What to work on: Copy the lines below exactly. No picture goes into the copy.

__________________________________________________

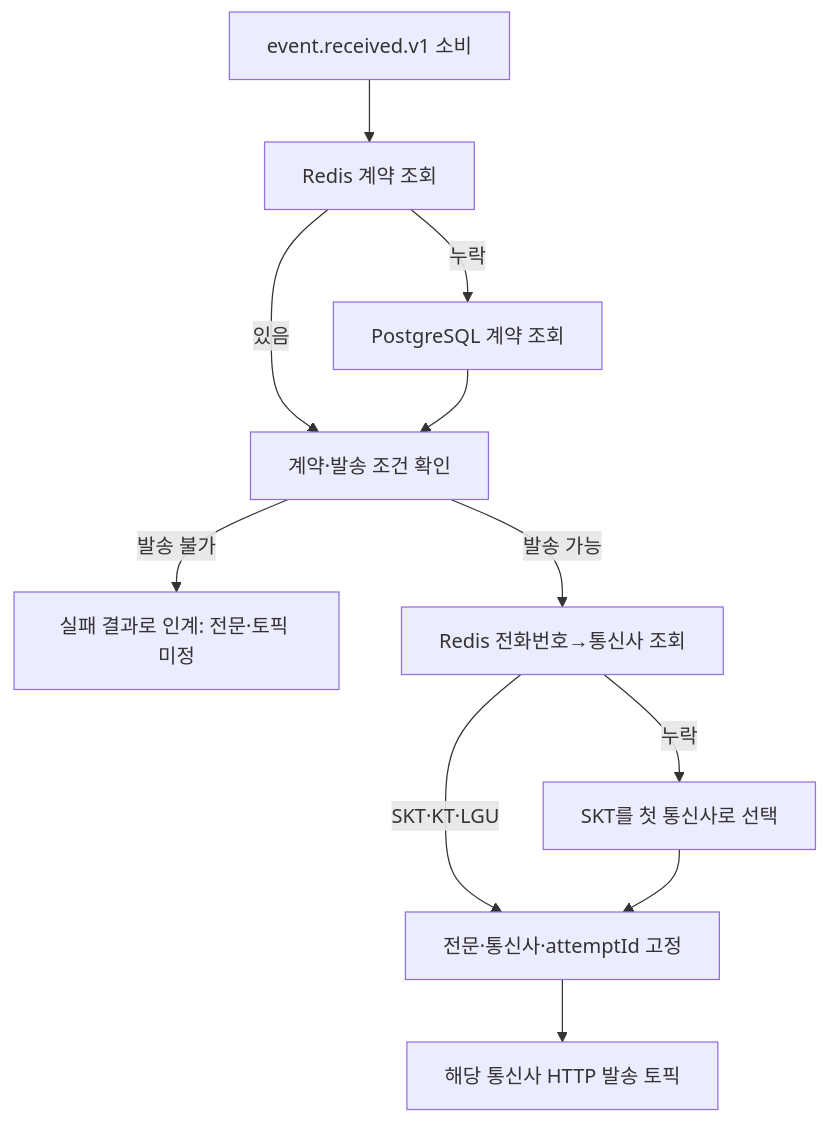
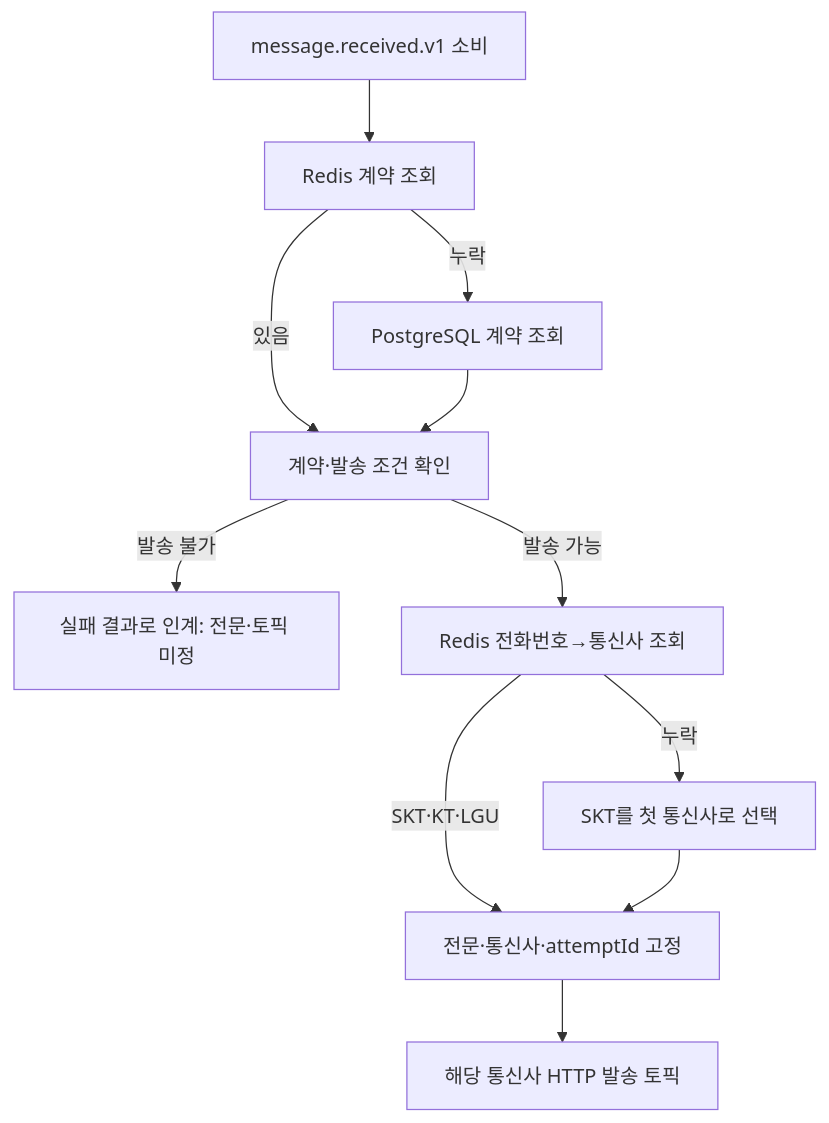
Before and after one commit to hyun-seung/High-throughput-event-platform: the fourth of 10 diagrams in docs/53-신규-메시지-케이스별-Call-Flow.md, drawn with Mermaid. The commit also changed other lines of this file and 16 other files, not shown here.

````diff
--- a/docs/53-신규-메시지-케이스별-Call-Flow.md
+++ b/docs/53-신규-메시지-케이스별-Call-Flow.md
@@ -127,13 +127,13 @@
 ```mermaid
 flowchart TD
-    E[event.received.v1 소비] --> C[Redis 계약 조회]
+    E[message.received.v1 소비] --> C[Redis 계약 조회]
     C -->|누락| P[PostgreSQL 계약 조회]
     C -->|있음| V[계약·발송 조건 확인]
     P --> V
     V -->|발송 불가| F[실패 결과로 인계: 전문·토픽 미정]
     V -->|발송 가능| N[Redis 전화번호→통신사 조회]
     N -->|SKT·KT·LGU| B[전문·통신사·attemptId 고정]
     B --> T[해당 통신사 HTTP 발송 토픽]
     N -->|누락| S[SKT를 첫 통신사로 선택]
     S --> B
 ```
````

__________________________________________________

Response to the task:
Before and after one commit to hyun-seung/High-throughput-event-platform: the fourth of 10 diagrams in docs/53-신규-메시지-케이스별-Call-Flow.md, drawn with Mermaid. The commit also changed other lines of this file and 16 other files, not shown here.

````diff
--- a/docs/53-신규-메시지-케이스별-Call-Flow.md
+++ b/docs/53-신규-메시지-케이스별-Call-Flow.md
@@ -127,13 +127,13 @@
 ```mermaid
 flowchart TD
-    E[event.received.v1 소비] --> C[Redis 계약 조회]
+    E[message.received.v1 소비] --> C[Redis 계약 조회]
     C -->|누락| P[PostgreSQL 계약 조회]
     C -->|있음| V[계약·발송 조건 확인]
     P --> V
     V -->|발송 불가| F[실패 결과로 인계: 전문·토픽 미정]
     V -->|발송 가능| N[Redis 전화번호→통신사 조회]
     N -->|SKT·KT·LGU| B[전문·통신사·attemptId 고정]
     B --> T[해당 통신사 HTTP 발송 토픽]
     N -->|누락| S[SKT를 첫 통신사로 선택]
     S --> B
 ```
````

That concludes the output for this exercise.